· For areas left open until next planting, consider a cover crop to be turned under in the spring to help improve the soil.
· Winter pansies, snapdragons, pinks, flowering kale, flowering cabbage and fall mums may be planted now to give a little color to the garden when the summer’s flowers have faded away.
· Lift and divide crowded perennials. Amend the soil with organic matter before replanting. Set the divided plants back into the soil at their original growing depths, water well and mulch. Give extras to friends.
· Check to see if potted tropicals like hibiscus, allamanda, ixora or mandevilla need repotting before bringing in for the winter. Gently ease the root ball out of the pot. If the roots are visibly matted around the bottom or sides of the root ball, it is time to pot into a larger container.
· Cool-season turfgrasses, like Kentucky bluegrass, tall fescue and creeping red fescue can be seeded September 1 until November 1. All established cool-season lawns should be fertilized once this month. Do not fertilize warm-season lawns (Bermuda and zoysia) now. Over-seed old lawns with fresh seed to help fill in the bare spots and crowd out weeds and mosses. If you over-seed your warm-season lawn with a temporary winter lawn grass like annual ryegrass, the optimum dates to do this are September 1 until November 1.
· Plant some spring-flowering bulbs in pots to enjoy over the winter. If you intend to force early blooming for the holidays, put your bulbs in the refrigerator now.
A Tasty & Fun Garden Project – Edible Flowers!
I think the best first garden project for Spring should always be a fun small side project that you can successfully complete in a short period of time that will yield quick results. It’s such a confidence booster to have a great success under your belt as you prepare to undertake larger garden projects over the next three seasons. An edible garden is a great small project to think about for Spring that will become a favorite gift that keeps on giving.
It can be difficult to find edible flowers to purchase, but they’re easy to grow yourself. And there’s no greater personal touch when cooking for family and friends than adding edible flowers grown right in your backyard.
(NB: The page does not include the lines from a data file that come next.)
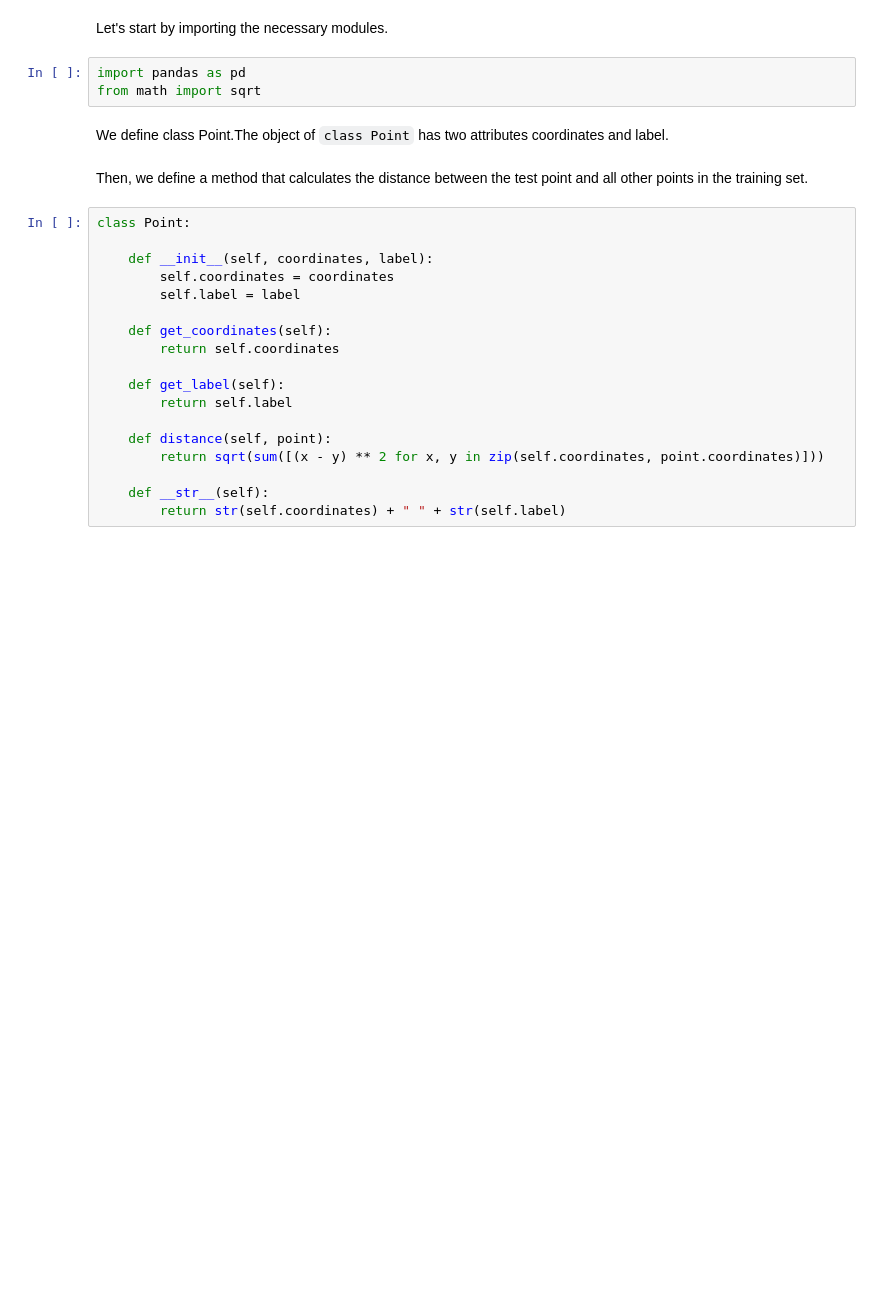
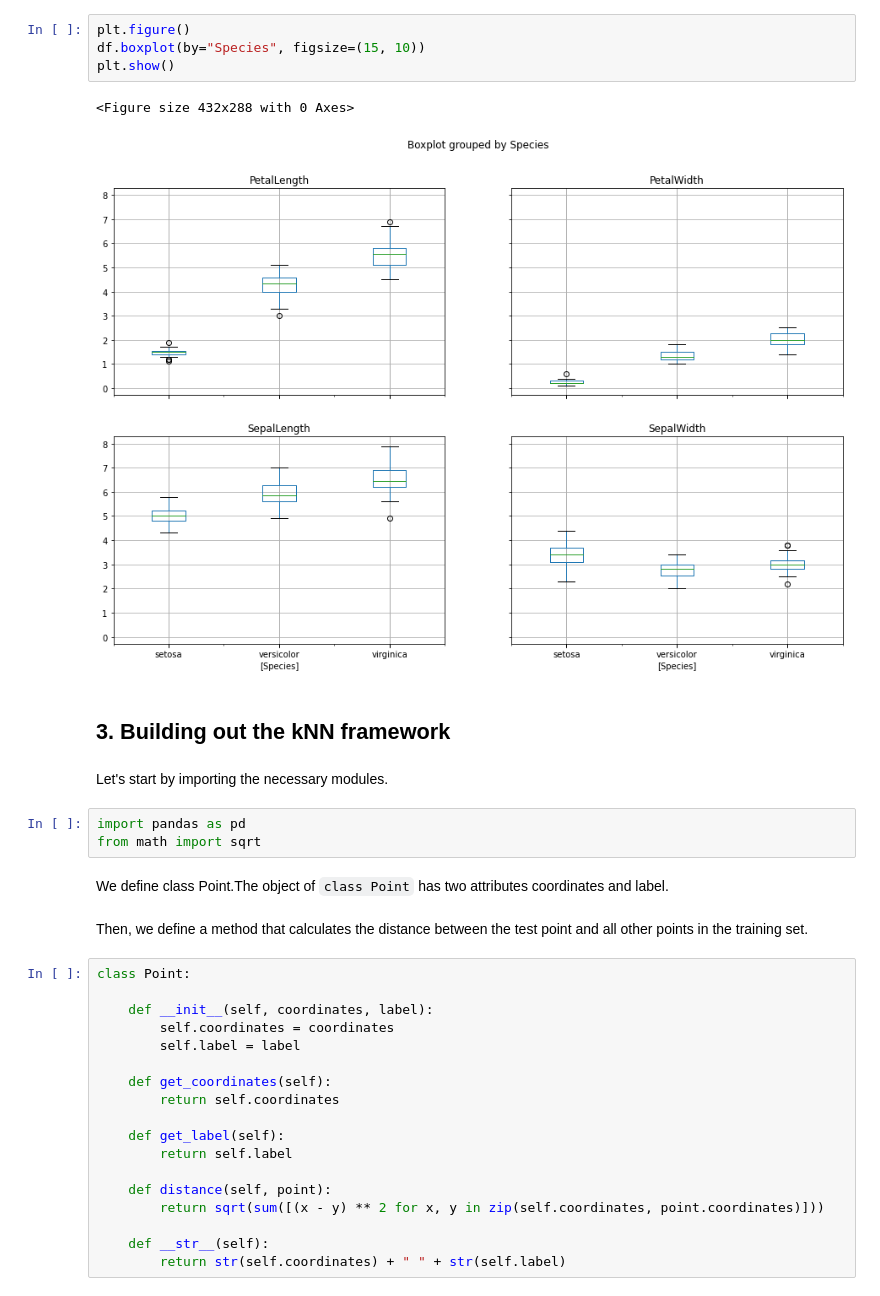
Before and after one commit to monikamika/notebooks, a Jupyter notebook: knn-clasifier.ipynb, the cells around one changed output. Saved outputs shown, nothing was run; the diff lists cells and outputs as text; blank space fills up the shorter version.

```diff
--- a/knn-clasifier.ipynb
+++ b/knn-clasifier.ipynb
@@ -17,3 +143,12 @@ The kNN-algorithm consists of three steps:
+# %%
+plt.figure()
+df.boxplot(by="Species", figsize=(15, 10))
+plt.show()
+# %% [output]
+<Figure size 432x288 with 0 Axes>
+[figure, added]
+# %% [markdown]
+## 3. Building out the kNN framework
 # %% [markdown]
 Let's start by importing the necessary modules.
 # %%
```
Also changed, not shown: parts of 35 cells of this notebook, 2 other files.
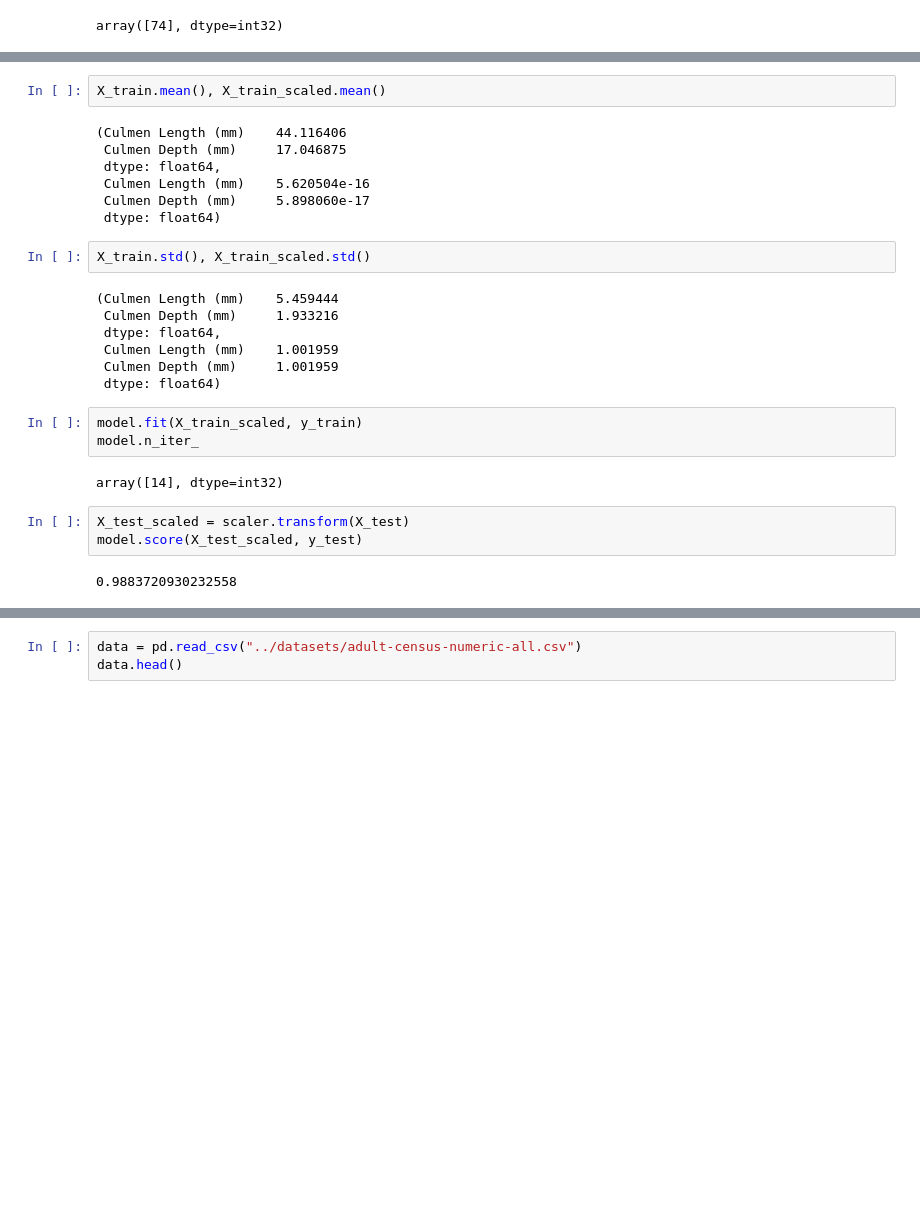
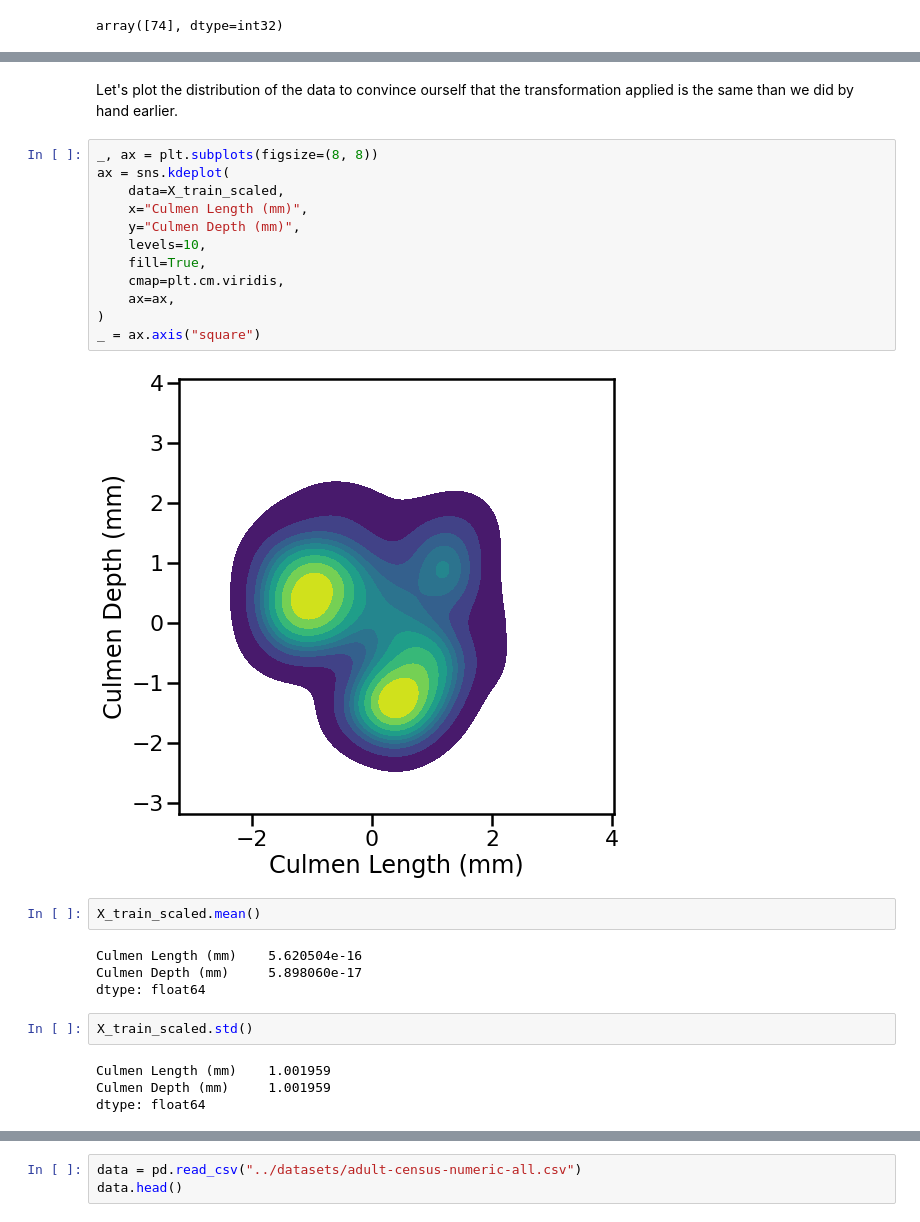
Before and after one commit to glemaitre/datascience_middle_course, a Jupyter notebook: 02_linear_models/03_linear_model_preprocessing.ipynb, the cells around one changed output, grey strips where cells are left out. Saved outputs shown, nothing was run; the diff lists cells and outputs as text; blank space fills up the shorter version.

```diff
--- a/02_linear_models/03_linear_model_preprocessing.ipynb
+++ b/02_linear_models/03_linear_model_preprocessing.ipynb
@@ -55,28 +145,28 @@ X_train_scaled.head()
+# %% [markdown]
+Let's plot the distribution of the data to convince ourself that the transformation applied is the same than we did by hand earlier.
+# %%
+_, ax = plt.subplots(figsize=(8, 8))
+ax = sns.kdeplot(
+    data=X_train_scaled,
+    x="Culmen Length (mm)",
+    y="Culmen Depth (mm)",
+    levels=10,
+    fill=True,
+    cmap=plt.cm.viridis,
+    ax=ax,
+)
+_ = ax.axis("square")
+# %% [output]
+[figure, added]
 # %%
-X_train.mean(), X_train_scaled.mean()
+X_train_scaled.mean()
 # %% [output]
-(Culmen Length (mm)    44.116406
- Culmen Depth (mm)     17.046875
- dtype: float64,
- Culmen Length (mm)    5.620504e-16
- Culmen Depth (mm)     5.898060e-17
- dtype: float64)
+Culmen Length (mm)    5.620504e-16
+Culmen Depth (mm)     5.898060e-17
+dtype: float64
 # %%
-X_train.std(), X_train_scaled.std()
+X_train_scaled.std()
 # %% [output]
-(Culmen Length (mm)    5.459444
- Culmen Depth (mm)     1.933216
- dtype: float64,
- Culmen Length (mm)    1.001959
- Culmen Depth (mm)     1.001959
- dtype: float64)
+Culmen Length (mm)    1.001959
+Culmen Depth (mm)     1.001959
+dtype: float64
-# %%
-model.fit(X_train_scaled, y_train)
-model.n_iter_
-# %% [output]
-array([14], dtype=int32)
-# %%
-X_test_scaled = scaler.transform(X_test)
-model.score(X_test_scaled, y_test)
-# %% [output]
-0.9883720930232558
```
Also changed, not shown: parts of 49 cells of this notebook.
Lavender, Marigolds, Thyme — they’re all edible! For the freshest tasting goodies, your edible flowers should ideally be harvested in the cool, morning hours. If you’re not going to use the flowers immediately, cut them with the stems intact and keep them in water. You can also store them in damp paper towels in the refrigerator.
Some tasty edible garden delights:
Lavender has a sweet floral flavor, with a hint of lemon and citrus. Use as a garnish for sorbets or ice cream. Lavender also goes well with savory dishes.
Violas give a sweet perfumed flavor. The tender leaves and flowers can be eaten in a salad. Or the flowers can beautifully embellish desserts and iced drinks.
Sage flowers have a more delicate taste than the leaves, so be sure to be careful when pruning. Sage can be used in salads or as a garnish.
Lemon balm is indigenous to Southern Europe but is now cultivated worldwide. Lemon balm flowers have a gentle lemon scent and can be used as garnish.
Oregano can be found growing wild on mountainsides of Greece and other Mediterranean countries where it is an herb of choice. Oregano flowers can be used as you would the herb; it’s a milder version of plant’s leaf.
Marigold flavors range from spicy to tangy. Their sharp taste resembles saffron and the plant is sometimes referred to as poor man’s saffron. Their pretty petals can be sprinkled on soups, pasta or rice dishes, and salads.
Nasturtium blossoms have a sweet, spicy flavor similar to watercress. Their leaves add a peppery tang to salads. Use the entire flower to garnish platters, salads, and savory appetizers. Nasturtium seeds are edible as well when they are young and green and have been likened to capers when pickled.
Like sage, thyme flowers have a milder taste than the leaves. Use as you would the herb — the flowers also make a beautiful garnish.